According to the Head of the Centre of Packing Innovations and Research (PITC) Dr Visvaldas Varžinskas, the Centre is actively cooperating with business companies; and some of these partnerships result in innovative solutions or inventions. A recent example is an invention for the food industry used for filtering beverages in rigid bottles, (for example, glass) that contain tiny particles such as herbs, berries, or other solid additives.
Until now, it has not been possible to filter solid particles in beverages, because while using a dense, particle-retaining net, the liquid stayed in the bottle. Industry representatives asked researchers to create a plug that is both permeable and functions as a filter.
“It took half a year for KTU researchers to develop and to install a mechanism in the plug that would equalize the pressure and allow the liquid to flow evenly with a 120-150 micrometre particle-holding net. The hardest part of the task was to adopt an alternative solution to industrial production by integrating it into existing production lines. Finally, the researchers found an innovative plug mechanism solution that allows air getting into the bottle and levelling the pressure. As a result, the liquid escapes through the net at the same speed as through normal plugs”, says Dr Varžinskas.
Algirdas Čiburys, the Head of MV GROUP Production, which manages several beverage factories in Lithuania, says that the invention by KTU researchers is a significant and long-sought innovation that will ensure even better user experience for the products.
“As Lithuanian products manufacturers aiming to nurture Lithuanian beverage traditions, we are sincerely glad that we can source innovative and much-needed solutions locally. KTU researchers have been able to create something that even the best plug manufacturers abroad could not offer so far. This is not the first time when we rely on inventions developed by KTU scientists. To ensure the impeccable quality and exceptional taste of our products, we invest in innovation and aim to implement it in our production”, says Čiburys.
According to Varžinskas, so far only several plug options with filters have been patented in the world. However, for them to work it is necessary to squeeze the bottle or to increase the pressure using an external pump – the self-flow through the dense net did not work. Meanwhile, PITC researchers’ invention ensures the steady flow of liquid through a 100-150 micrometre filter.
“If the air doesn’t enter the inside of the bottle while emptying, the pressure in it gradually falls below the atmospheric pressure outside the bottle and then the liquid stops flowing. Pipes, openings, holes, ducts or other small similar elements need to be installed in the filter to let the outside air get in the bottle. During our investigations and experiments, we developed the perfect shape, size and position of the air-permeable tube and installed it into the filter. Our innovation ensures that the filtered liquid escapes from the bottle in a stable, adjustable-intensity stream while also faster than is possible with analogous solutions discussed above. With a different tube shape, measurements and structural features of the plug, filtered spontaneous fluid leak process from the bottle is disturbed. Therefore, the configuration and dimensions of these structural elements are appropriately coordinated in this case”, Dr Varžinskas explains.

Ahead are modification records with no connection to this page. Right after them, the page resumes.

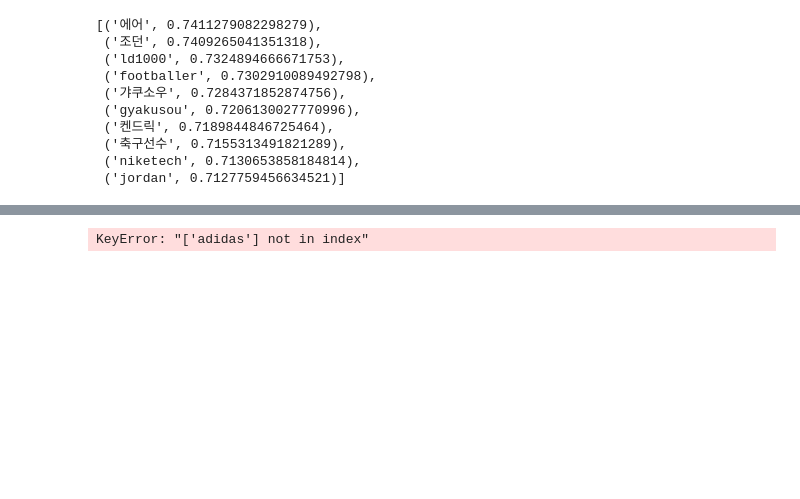
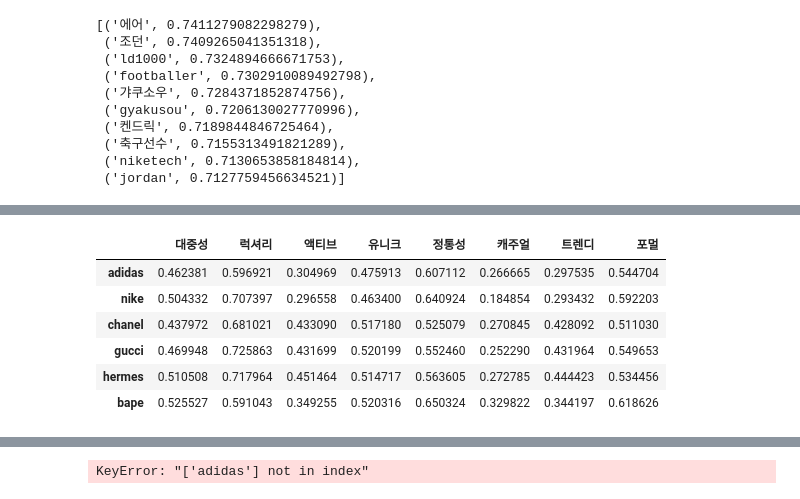
Before and after one commit to gem763/texcrapy, a Jupyter notebook: texcrapy5.ipynb, the cells around one changed output, grey strips where cells are left out. Saved outputs shown, nothing was run; the diff lists cells and outputs as text; code cells hidden in the pictures; blank space fills up the shorter version.

```diff
--- a/texcrapy5.ipynb
+++ b/texcrapy5.ipynb
@@ -517,0 +491,10 @@ KeyError: "word '머래요' not in vocabulary"
+# %%
+bid_norm.loc[['adidas','nike','chanel','gucci','hermes','bape']]
+# %% [output]
+|  | 대중성 | 럭셔리 | 액티브 | 유니크 | 정통성 | 캐주얼 | 트렌디 | 포멀 |
+| adidas | 0.462381 | 0.596921 | 0.304969 | 0.475913 | 0.607112 | 0.266665 | 0.297535 | 0.544704 |
+| nike | 0.504332 | 0.707397 | 0.296558 | 0.463400 | 0.640924 | 0.184854 | 0.293432 | 0.592203 |
+| chanel | 0.437972 | 0.681021 | 0.433090 | 0.517180 | 0.525079 | 0.270845 | 0.428092 | 0.511030 |
+| gucci | 0.469948 | 0.725863 | 0.431699 | 0.520199 | 0.552460 | 0.252290 | 0.431964 | 0.549653 |
+| hermes | 0.510508 | 0.717964 | 0.451464 | 0.514717 | 0.563605 | 0.272785 | 0.444423 | 0.534456 |
+| bape | 0.525527 | 0.591043 | 0.349255 | 0.520316 | 0.650324 | 0.329822 | 0.344197 | 0.618626 |
```
Also changed, not shown: parts of 56 cells of this notebook, 2 other files.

According to the Head of PITC, this innovation has been a major challenge, which turned into a success story.
“The idea of the invention was already patented last year, and this year, after adapting the design to industrial production, we filed a second international patent application together with our partners MV GROUP Production. This invention will soon reach the market and help consumers avoid unwanted impurities in beverages”, says Dr Varžinskas.